Love is at the heart of the family. All humans have the need to love and to be loved; the family is normally the place where love is expressed. Love is the close personal blending of physical and mental togetherness. It includes privacy, intimacy, sharing, belonging, and caring. The atmosphere of real love is one of honesty, understanding, patience, and forgiveness. Such love does not happen automatically; it requires constant daily effort by each family member. Loving families share activities and express a great deal of gratitude for one another. Love takes time, affection, and a positive attitude.
Learning – Families are where we learn values, skills, and behavior. Strong families manage and control their learning experiences. They establish a pattern of home life. They select appropriate television programs. They guide their children into the world outside the home.
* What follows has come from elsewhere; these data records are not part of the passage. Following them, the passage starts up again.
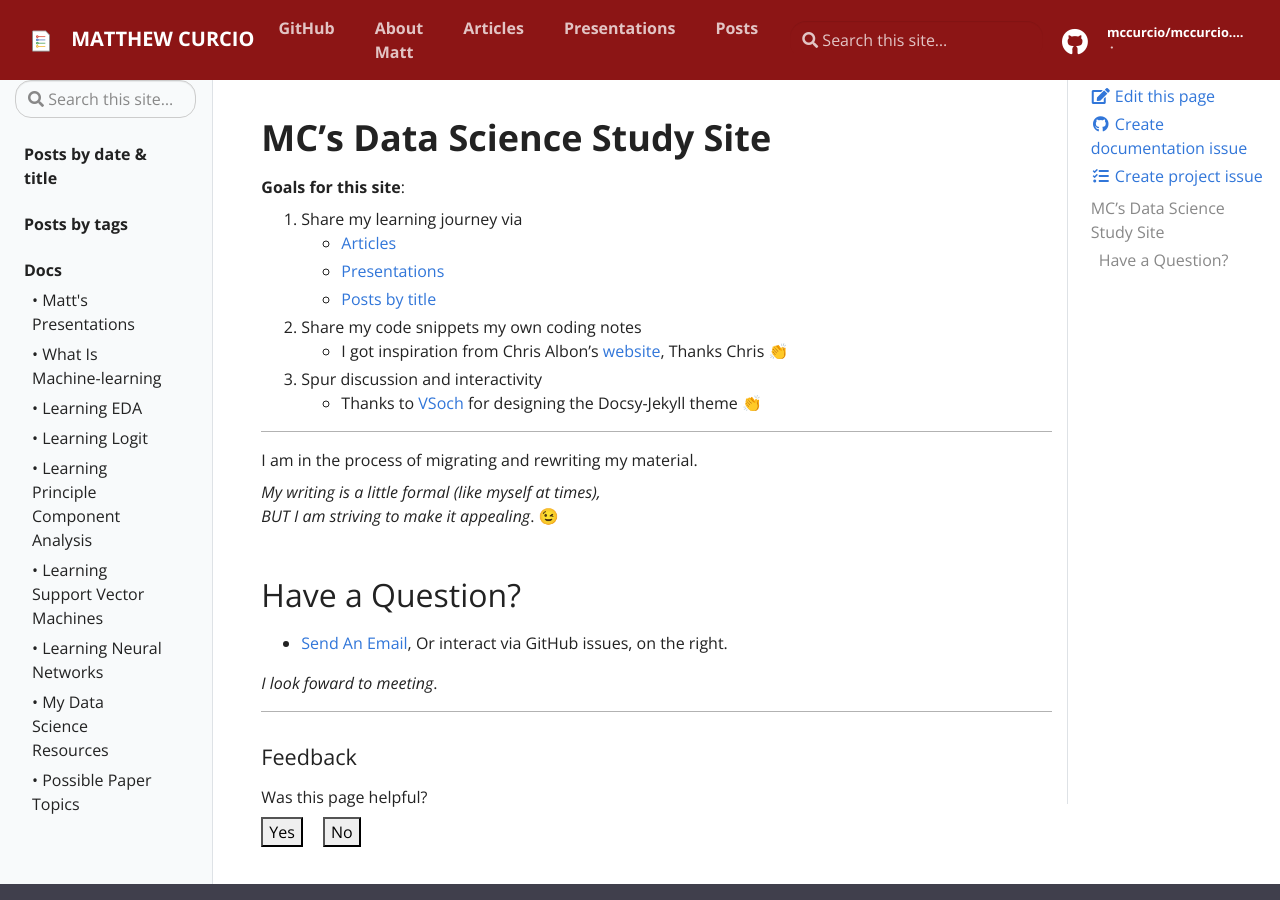
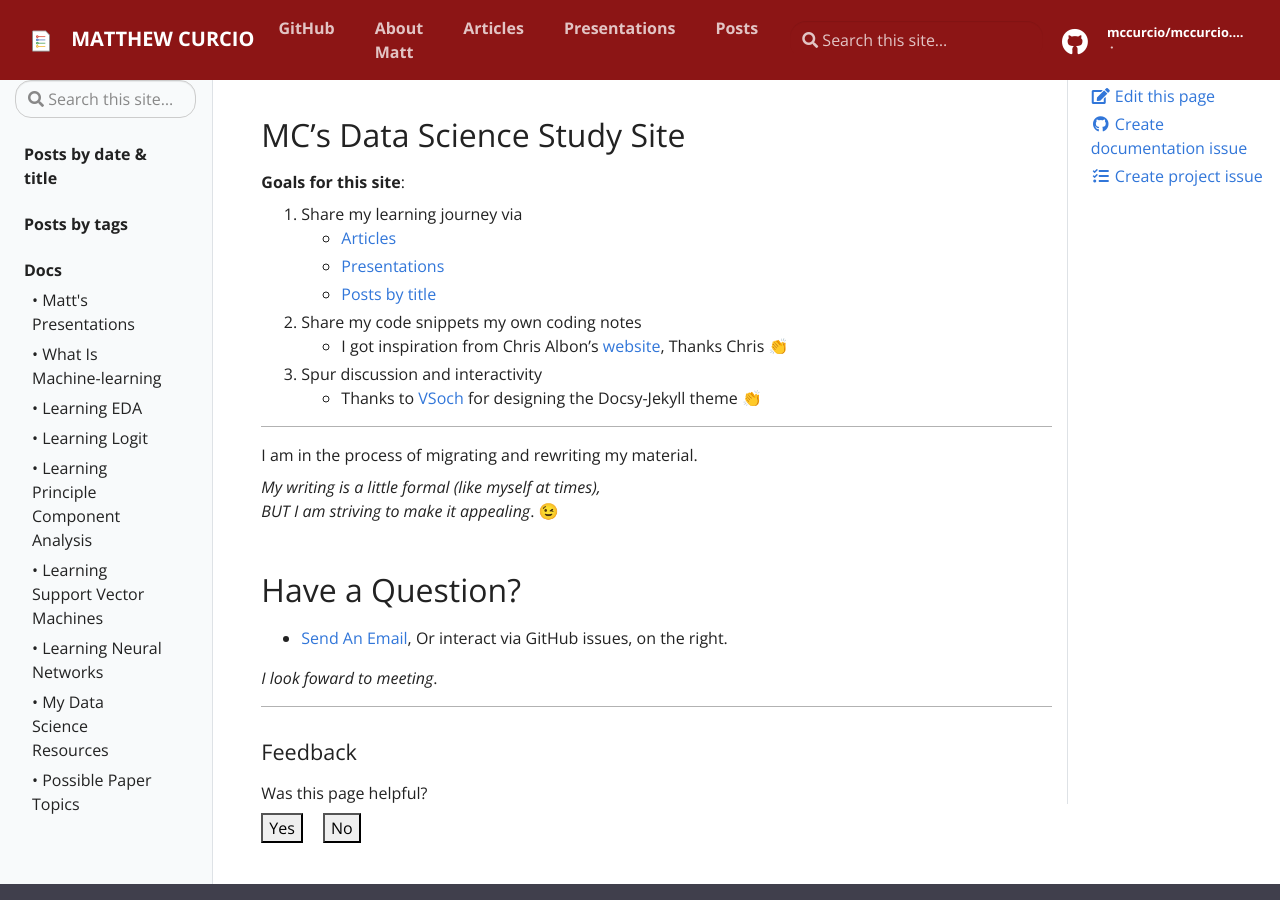
Before and after one commit to mccurcio/mccurcio.github.io, a Jekyll site: the page built from pages/index.md, in a window 1280 px wide and 900 px high. Built offline with Jekyll 4.4.1, drawn with Linux system fonts in a browser that asks for light colours.

Commit message:
Changed post&index h1->h2

```diff
--- a/_layouts/post.html
+++ b/_layouts/post.html
@@ -2,7 +2,7 @@
 layout: page
 ---
 
-<h1 style="margin-bottom:0px">{{ page.title }}</h1>
+<h2 style="margin-bottom:0px">{{ page.title }}</h2>
 {% if page.badges %}{% for badge in page.badges %}<span class="badge badge-{{ badge.type }}">{{ badge.tag }}</span>{% endfor %}{% endif %}
 <span class="post-date" style="font-style: italic;">{{ page.date | date: "%B %d, %Y" }}</span>
 {{ content }}
--- a/pages/index.md
+++ b/pages/index.md
@@ -4,7 +4,7 @@ title: Matt's D.S. Study Site
 permalink: /
 ---
 
-# MC's Data Science Study Site
+## MC's Data Science Study Site
 
 **Goals for this site**:
 
```
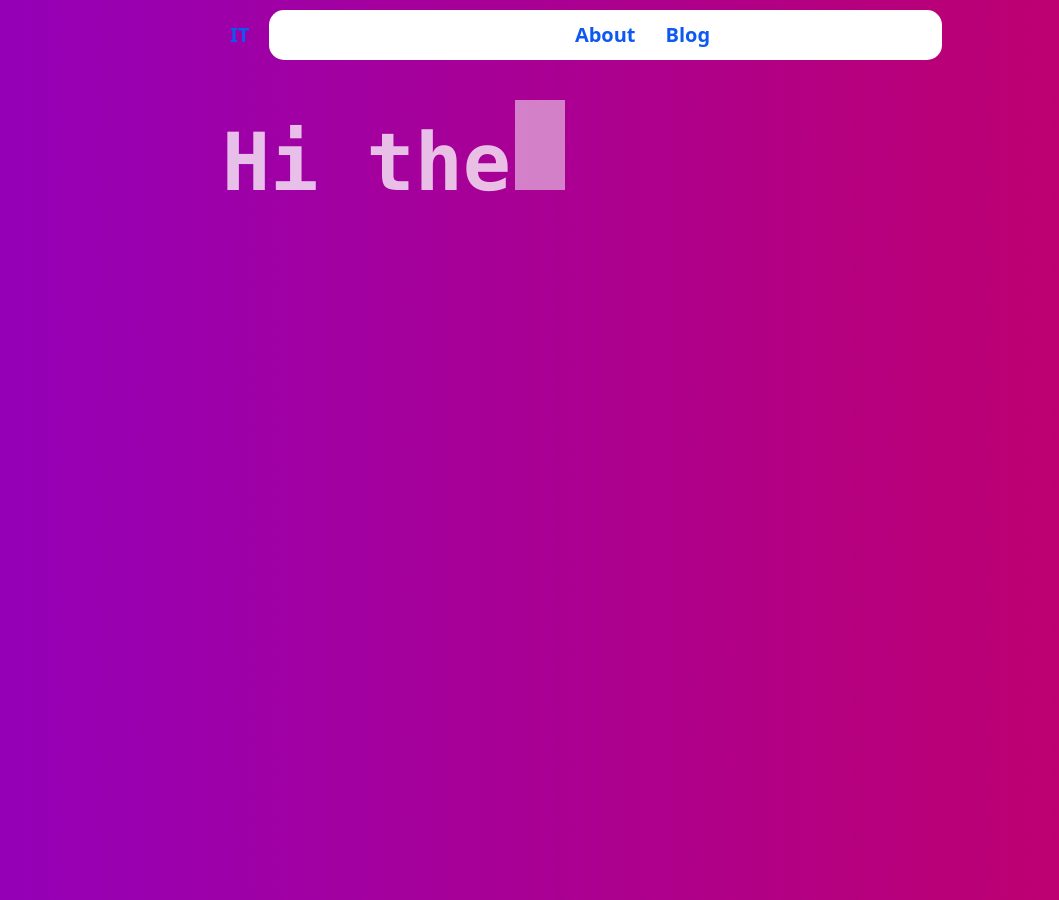
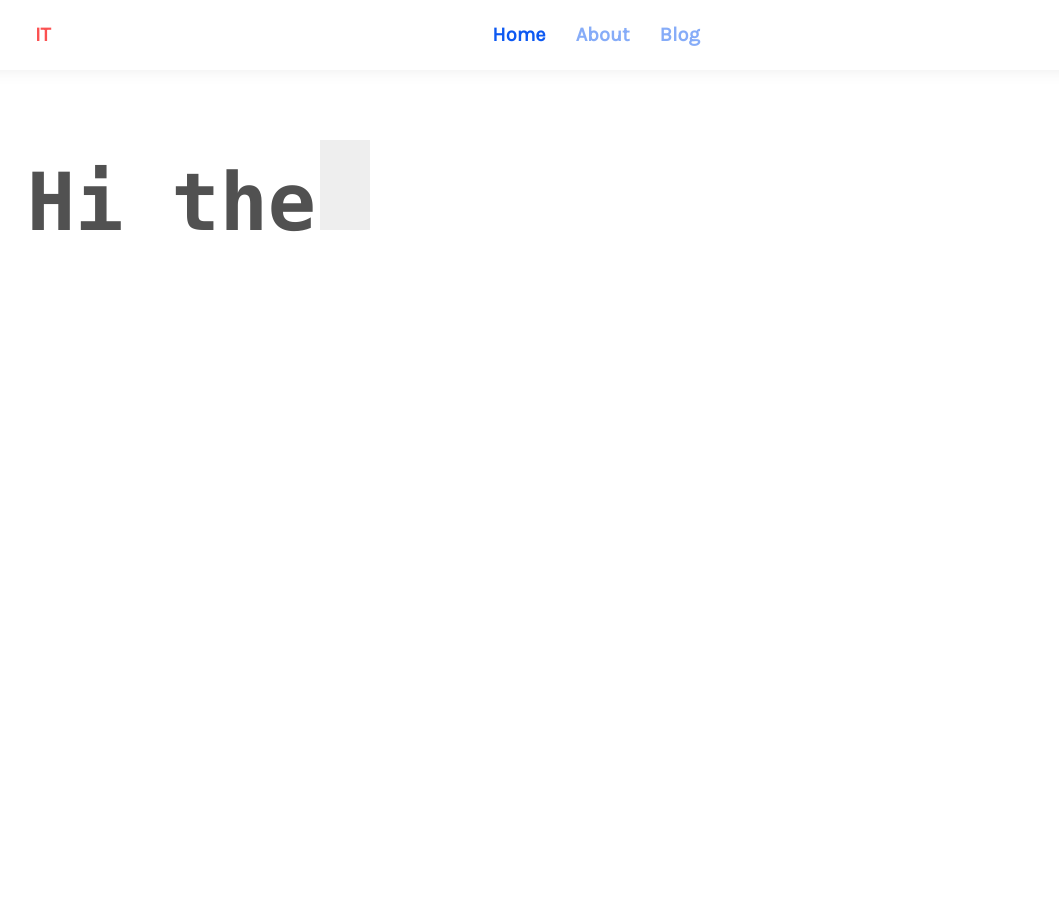
Before and after one commit to I7T5/i7t5.github.io-v1, a Jekyll site: the page built from docs/index.html, in a window 1280 px wide. Shown: the whole page, without its empty margins (58-1117 px from the left). Built offline with Jekyll 4.4.1, drawn with Linux system fonts in a browser that asks for light colours; some web fonts are replaced.

Commit message:
modified:   docs/_layouts/home.html 	modified:   docs/assets/css/home.css 	modified:   docs/assets/css/lanyon.css 	modified:   docs/assets/css/poole.css

```diff
--- a/docs/_layouts/home.html
+++ b/docs/_layouts/home.html
@@ -1,8 +1,10 @@
 <!DOCTYPE html>
-<html lang="en-us" class="animated-rnb-gradient">
+<html lang="en-us">
 
   {% include head.html %}
 
   {{ content }}
 
+
+
 </html>
--- a/docs/assets/css/home.css
+++ b/docs/assets/css/home.css
@@ -81,6 +81,8 @@
 .typing-container {
   display: flex;
   place-content: top left;
+  margin-top: 2rem;
+  margin-bottom: 2rem;
 }
 @media (max-width: 576px) {
   .typing-container {
@@ -107,9 +109,14 @@
   display: inline-block;
   width: 2.5rem;
   height: 4.5rem;
-  background-color: rgba(255, 255, 255, .5);
+  background-color: #0001;
   margin-left: 4px;
   animation: blink .6s linear infinite alternate;
+}
+@media (prefers-color-scheme: dark) {
+  .typing-cursor {
+    background-color: #fff2;
+  }
 }
 .typing-cursor.typing {
   animation: none;
--- a/docs/assets/css/lanyon.css
+++ b/docs/assets/css/lanyon.css
@@ -169,16 +169,16 @@
  * Center the page content.
  */
 
-.container {
+.container.content {
   max-width: 28rem;
 }
 @media (min-width: 38em) {
-  .container {
+  .container.content {
     max-width: 32rem;
   }
 }
 @media (min-width: 56em) {
-  .container {
+  .container.content {
     max-width: 38rem;
   }
 }
@@ -245,7 +245,7 @@
   --bs-navbar-toggler-focus-width: 0;
   --bs-navbar-toggler-transition: 0;
   background-color: var(--bs-body-bg);
-  box-shadow: 0 5px 15px rgba(0,0,0,.05);
+  box-shadow: 0 -10px 25px #0003;
 }
 .navbar .navbar-brand {
   font-size: 1rem;
@@ -261,7 +261,7 @@
 .navbar-collapse {
   border-radius: .75rem;
   background-color: var(--bs-body-bg);
-  box-shadow: 0 0 3.125rem rgba(0,0,0,.1);
+  /* box-shadow: 0 0 3.125rem rgba(0,0,0,.1); */
   padding-left: .5rem;
 }
 @media (min-width: 992px) {
@@ -273,7 +273,6 @@
 }
 .navbar-nav.mx-auto {
   padding-right: 15.5px;
-
 }
 .nav-item {
   padding: 0 .25rem;
@@ -877,6 +876,10 @@
     color: #fb5151;
   }
 
+  .navbar {
+    background-color: var(--bs-body-bg-dark);
+    box-shadow: 0 -10px 25px #fff2;
+  }
   @media (max-width: 992px) {
     .navbar-collapse {
       background-color: var(--bs-body-bg-dark);
@@ -944,7 +947,6 @@
   .post-title > a:focus {
     color: var(--bs-body-color-dark);
     text-decoration: underline;
-    text-decoration-style: ;
   }
 
 }
--- a/docs/assets/css/poole.css
+++ b/docs/assets/css/poole.css
@@ -287,13 +287,13 @@
  * Center the page content.
  */
 
-.container {
+/* .container {
   max-width: 38rem;
   padding-left:  1rem;
   padding-right: 1rem;
   margin-left:  auto;
   margin-right: auto;
-}
+} */
 
 
 /*
```
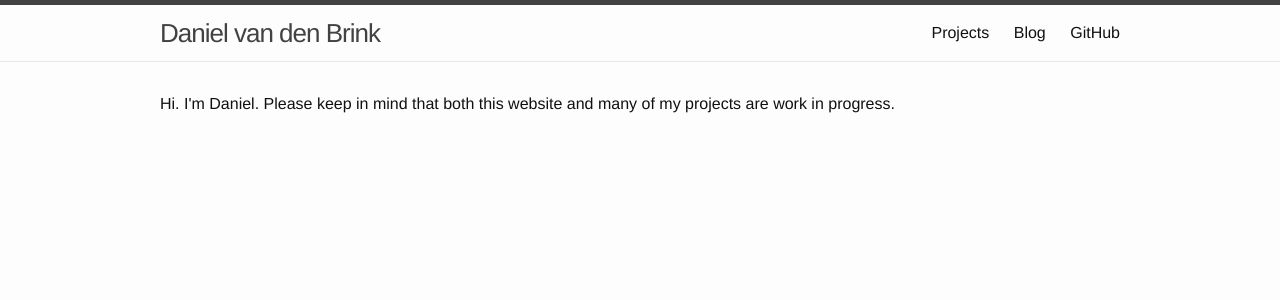
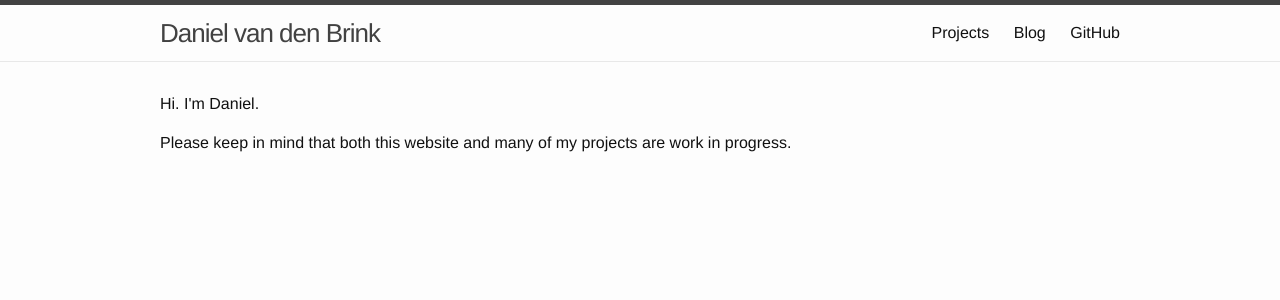
Before and after one commit to dvdbrink/dvdbrink.github.io, a Jekyll site: the page built from index.html, in a window 1280 px wide. Shown: the top 300 px of the page. Built offline with Jekyll 4.4.1, drawn with Linux system fonts in a browser that asks for light colours; part of the change alters nothing that is shown.

Commit message:
Update homepage

```diff
--- a/_config.yml
+++ b/_config.yml
@@ -1,7 +1,6 @@
 # Site settings
 title: Daniel van den Brink
 email: mail@danielvandenbrink.com
-description: Hi. I'm Daniel. Please keep in mind that both this website and many of my projects are work in progress.
 baseurl: ""
 url: "https://danielvandenbrink.com"
 permalink: "/:categories/:title"
--- a/index.html
+++ b/index.html
@@ -3,5 +3,6 @@ layout: default
 ---
 
 <div class="home">
-{{ site.description }}
+    <p>Hi. I'm Daniel.</p>
+    <p>Please keep in mind that both this website and many of my projects are work in progress.</p>
 </div>
```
They do not let social forces rule their family life. They involve themselves in neighborhood, school, government, church, and business in ways that support their family values. Strong families teach by example and learn through experience as they explain and execute their values.
Loyalty – Strong families have a sense of loyalty and devotion toward family members. The family sticks together. They stand by each other during times of trouble. They stand up for each other when attacked by someone outside the family. Loyalty builds through sickness and health, want and good fortune, failure and success, and all the things the family faces. The family is a place of shelter for individual family members. In times of personal success or defeat, the family becomes a cheering section or a mourning bench. They also learn a sense of give and take in the family, which helps prepare them for the necessary negotiations in other relationships.
Laughter is good family medicine. Humor is an escape valve for family tension. Through laughter we learn to see ourselves honestly and objectively. Building a strong family is serious business, but if taken too seriously, family life can become very tense. Laughter balances our efforts and gives us a realistic view of things. To be helpful, family laughter must be positive in nature. Laughing together builds up a family. Laughing at each other divides a family. Families that learn to use laughter in a positive way can release tensions, gain a clearer view, and bond relationships.
Leadership is essential. Family members, usually the adults, must assume responsibility for leading the family. If no one accepts this vital role, the family will weaken. Each family needs its own special set of rules and guidelines. These rules are based on the family members’ greatest understanding of one another. The guidelines pass along from the adults to the children by example, with firmness and fairness. Strong families can work together to establish their way of life, allowing children to have a voice in decision making and enforcing rules. However, in the initial stages and in times of crisis, adult family members must get the family to work together.